Washington, D.C.– Rep. Raúl M. Grijalva today hailed the Department of the Interior (DOI) announcement that oil and gas companies must permanently plug any Gulf of Mexico wells that have been idle for at least five years. The announcement comes after Grijalva wrote an August 2 letter to Interior Secretary Ken Salazar calling attention to idle rigs in the region and prompting Salazar to push responsible companies to dismantle outdated rigs using local labor.
“This is excellent news for the Gulf and the nation, both economically and environmentally,” Grijalva said of the policy. “These structures are not producing resources or creating jobs by just sitting there, and the risk of leaking abandoned rigs is something we’ve overlooked long enough. This announcement should put thousands of Gulf laborers back to work in short order cleaning up the Gulf and opening up new opportunities. I sincerely thank the Secretary for his attention to this, and I’m going to keep a close watch on how this is implemented.”
Grijalva’s letter called on the oil and gas industry to employ Gulf labor to remove unused rigs, commonly referred to as “idle iron.” The letter stated that Gulf residents “should be put to work removing idle iron as soon as possible. This would revitalize the regional economy in several ways. By removing outdated structures, Gulf workers would help the structures’ owners comply with existing regulations and ensure that cleared areas are open to potential future opportunities. Idle iron parent companies should be encouraged to hire local labor without delay to dismantle and remove as many structures as can be located.”

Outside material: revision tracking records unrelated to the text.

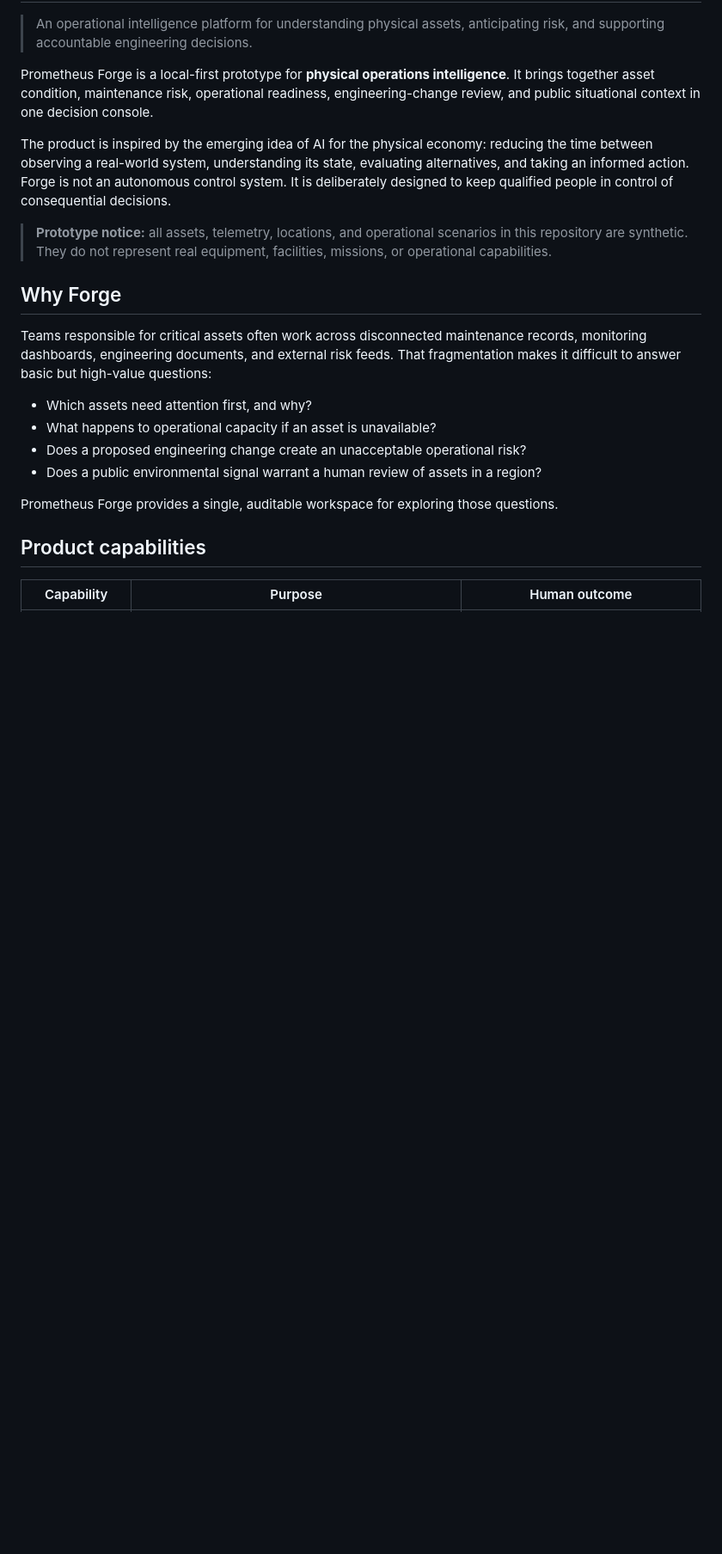
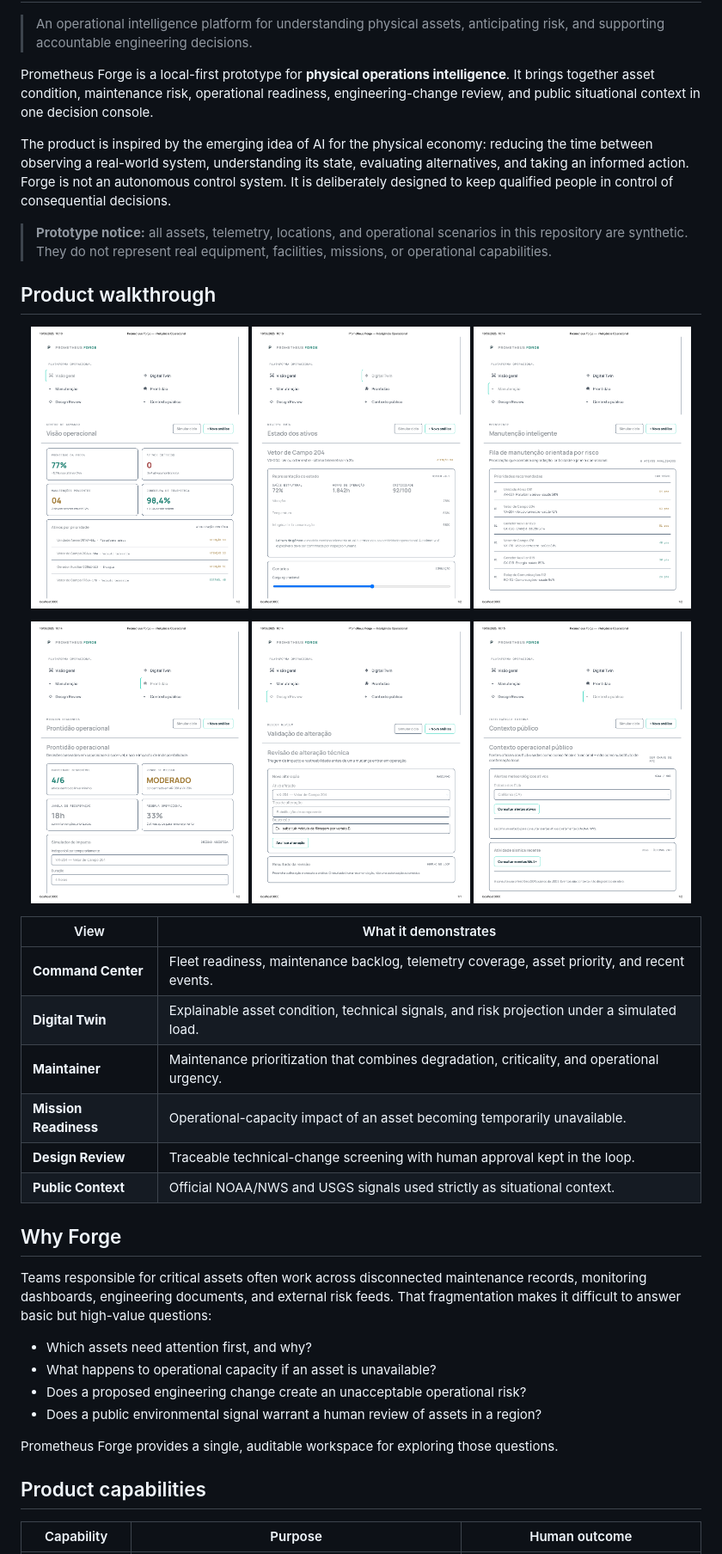
Before and after one commit to maykonlincolnusa/PROMETHEUS-FORGE, a Markdown page: README.md, the part around the change. Shown at 86% size. GitHub-like rendering; pictures changed too: assets/screenshots/command-center.png (added), assets/screenshots/design-review.png (added), assets/screenshots/digital-twin.png (added); blank space fills up the shorter version.

Commit message:
docs: add product walkthrough screenshots

```diff
--- a/README.md
+++ b/README.md
@@ -7,6 +7,28 @@ Prometheus Forge is a local-first prototype for **physical operations intelligen
 The product is inspired by the emerging idea of AI for the physical economy: reducing the time between observing a real-world system, understanding its state, evaluating alternatives, and taking an informed action. Forge is not an autonomous control system. It is deliberately designed to keep qualified people in control of consequential decisions.
 
 > **Prototype notice:** all assets, telemetry, locations, and operational scenarios in this repository are synthetic. They do not represent real equipment, facilities, missions, or operational capabilities.
+
+## Product walkthrough
+
+<p align="center">
+  <img src="assets/screenshots/command-center.png" alt="Prometheus Forge command center dashboard" width="32%" />
+  <img src="assets/screenshots/digital-twin.png" alt="Digital Twin asset condition view" width="32%" />
+  <img src="assets/screenshots/maintenance.png" alt="Maintenance prioritization view" width="32%" />
+</p>
+<p align="center">
+  <img src="assets/screenshots/readiness.png" alt="Mission readiness impact simulator" width="32%" />
+  <img src="assets/screenshots/design-review.png" alt="Engineering change design review" width="32%" />
+  <img src="assets/screenshots/public-context.png" alt="Public operational context view" width="32%" />
+</p>
+
+| View | What it demonstrates |
+| --- | --- |
+| **Command Center** | Fleet readiness, maintenance backlog, telemetry coverage, asset priority, and recent events. |
+| **Digital Twin** | Explainable asset condition, technical signals, and risk projection under a simulated load. |
+| **Maintainer** | Maintenance prioritization that combines degradation, criticality, and operational urgency. |
+| **Mission Readiness** | Operational-capacity impact of an asset becoming temporarily unavailable. |
+| **Design Review** | Traceable technical-change screening with human approval kept in the loop. |
+| **Public Context** | Official NOAA/NWS and USGS signals used strictly as situational context. |
 
 ## Why Forge
 
```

According to DOI’s announcement, which officially constitutes guidance on how to implement existing rules, oil and gas companies operating in the Gulf of Mexico now must “set permanent plugs in nearly 3,500 nonproducing wells that are currently completed with a subsurface safety valve in place and dismantle about 650 oil and gas production platforms if they are no longer being used for exploration or production.”
The new standard goes into effect Oct. 15, after which companies will have 120 days to submit a company-wide plan for decommissioning affected facilities and wells.
In praising DOI’s decision, Grijalva called on Congress to fully fund the Department’s request for six more full-time well inspectors in fiscal year 2011, an issue he raised in his letter to Salazar. Congress has not yet finalized that funding bill.